Because Wisconsin had the highest BCS ranking, it went to the Rose Bowl. Ohio State then got a second BCS, the Sugar Bowl. Michigan State got a trip to Orlando for the decidedly less pretigious but kind of nice Capital One Bowl.
Michigan State was Wisconsin’s single loss. Ohio State and the Spartans didn’t play.
So, yes, tiebreakers are up for discussion here at the Big Ten spring meetings.
“What’s going to be best in terms of our tiebreaker?” Iowa athletics director Gary Barta asked. “We’ve looked at several different models but still haven’t voted on any.
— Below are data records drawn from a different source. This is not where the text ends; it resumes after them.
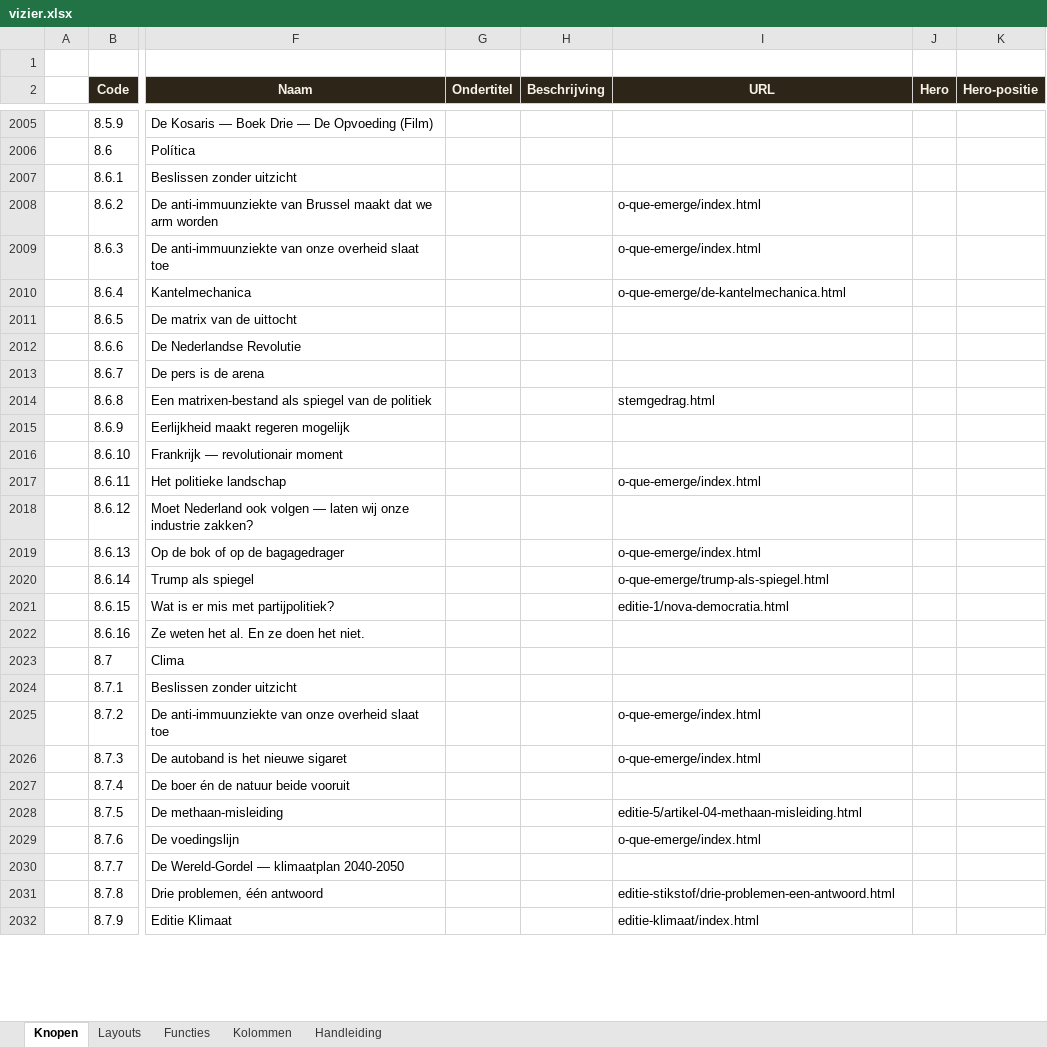
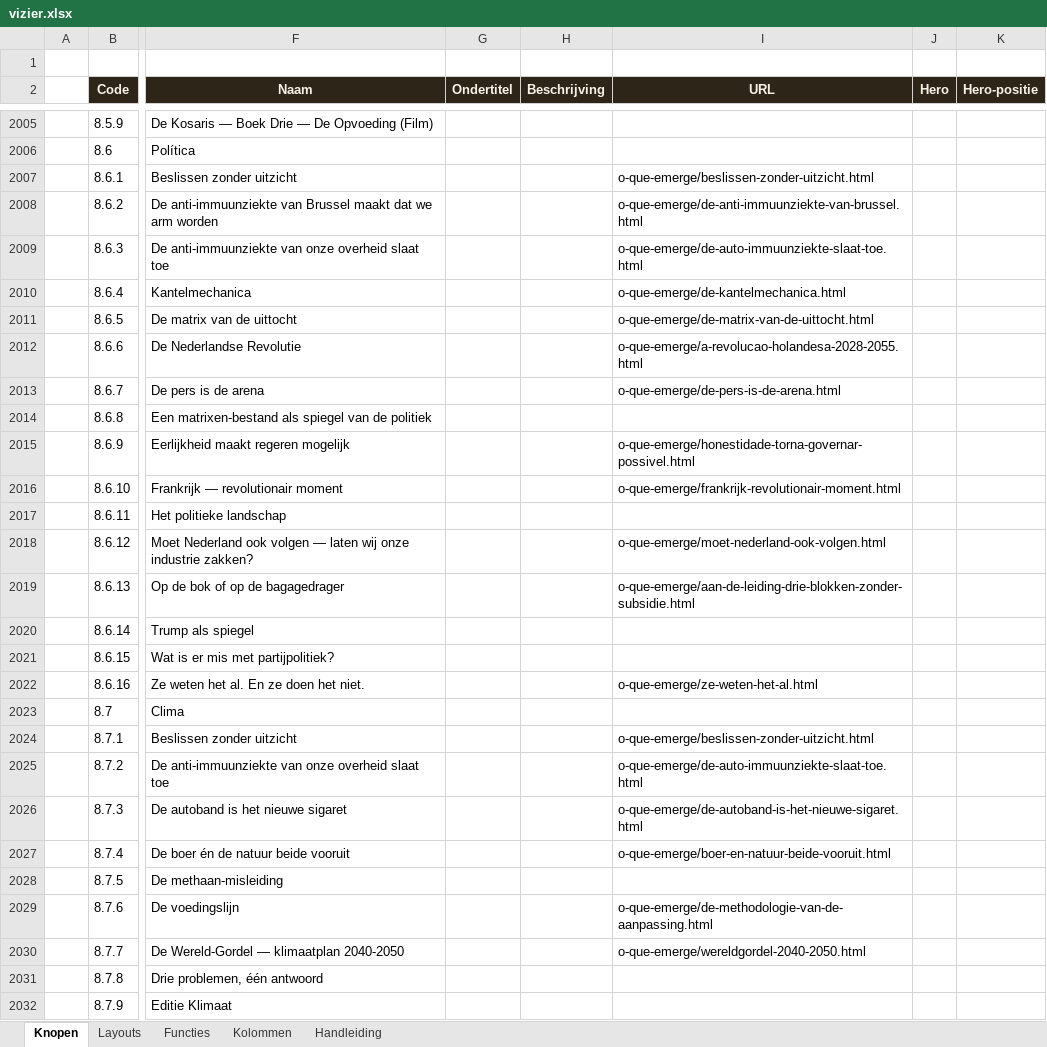
Before and after one commit to koosvanM/openvizier, an Excel workbook: nl/_data/vizier.xlsx, sheet Knopen, drawn as a sheet; only a part is shown, gaps mark what is left out; values as stored, in another font and other column widths than the file's, no borders; the diff covers the shown part only; the diff names each change by its address in the sheet, - before the commit and + after, or states it on an @@ line.

Commit message:
Xlsx v6: complete vertalingen via Matrix + oude teksten JSON

```diff
--- a/nl/_data/vizier.xlsx (sheet Knopen)
+++ b/nl/_data/vizier.xlsx (sheet Knopen)
-I2007 (URL): (empty)
+I2007 (URL): o-que-emerge/beslissen-zonder-uitzicht.html
-I2008 (URL): o-que-emerge/index.html
+I2008 (URL): o-que-emerge/de-anti-immuunziekte-van-brussel.html
-I2009 (URL): o-que-emerge/index.html
+I2009 (URL): o-que-emerge/de-auto-immuunziekte-slaat-toe.html
-I2011 (URL): (empty)
+I2011 (URL): o-que-emerge/de-matrix-van-de-uittocht.html
-I2012 (URL): (empty)
+I2012 (URL): o-que-emerge/a-revolucao-holandesa-2028-2055.html
-I2013 (URL): (empty)
+I2013 (URL): o-que-emerge/de-pers-is-de-arena.html
-I2014 (URL): stemgedrag.html
+I2014 (URL): (empty)
-I2015 (URL): (empty)
+I2015 (URL): o-que-emerge/honestidade-torna-governar-possivel.html
-I2016 (URL): (empty)
+I2016 (URL): o-que-emerge/frankrijk-revolutionair-moment.html
-I2017 (URL): o-que-emerge/index.html
+I2017 (URL): (empty)
-I2018 (URL): (empty)
+I2018 (URL): o-que-emerge/moet-nederland-ook-volgen.html
-I2019 (URL): o-que-emerge/index.html
+I2019 (URL): o-que-emerge/aan-de-leiding-drie-blokken-zonder-subsidie.html
-I2020 (URL): o-que-emerge/trump-als-spiegel.html
+I2020 (URL): (empty)
-I2021 (URL): editie-1/nova-democratia.html
+I2021 (URL): (empty)
-I2022 (URL): (empty)
+I2022 (URL): o-que-emerge/ze-weten-het-al.html
-I2024 (URL): (empty)
+I2024 (URL): o-que-emerge/beslissen-zonder-uitzicht.html
-I2025 (URL): o-que-emerge/index.html
+I2025 (URL): o-que-emerge/de-auto-immuunziekte-slaat-toe.html
-I2026 (URL): o-que-emerge/index.html
+I2026 (URL): o-que-emerge/de-autoband-is-het-nieuwe-sigaret.html
-I2027 (URL): (empty)
+I2027 (URL): o-que-emerge/boer-en-natuur-beide-vooruit.html
-I2028 (URL): editie-5/artikel-04-methaan-misleiding.html
+I2028 (URL): (empty)
-I2029 (URL): o-que-emerge/index.html
+I2029 (URL): o-que-emerge/de-methodologie-van-de-aanpassing.html
-I2030 (URL): (empty)
+I2030 (URL): o-que-emerge/wereldgordel-2040-2050.html
-I2031 (URL): editie-stikstof/drie-problemen-een-antwoord.html
+I2031 (URL): (empty)
-I2032 (URL): editie-klimaat/index.html
+I2032 (URL): (empty)
```
Also changed, not shown: 1492 edited cells elsewhere in this sheet.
I guess we’ll have to have that figured out before fall hits.”
With the conference splitting into two divisions, the likelihood of messy ties doubles, specifically a round-robin scenario where three teams tie for the title and go 1-1 against each other.
When the Big Ten announced new divisions, it outlined its basic tiebreakers for determining division champions: head-to-head record, conference record, record within the division and BCS ranking.
The BCS tiebreaker is still in play, Barta said.
“I think I’ve seen a version where the BCS is considered,” Barta said. “If it’s one of the later parts of the tiebreaker, it makes some sense, but hopefully, we can solve a tie before it gets to that.”
Point differential hasn’t been discussed. There’s a possibility that would promote blowouts, so that one is probably iffy.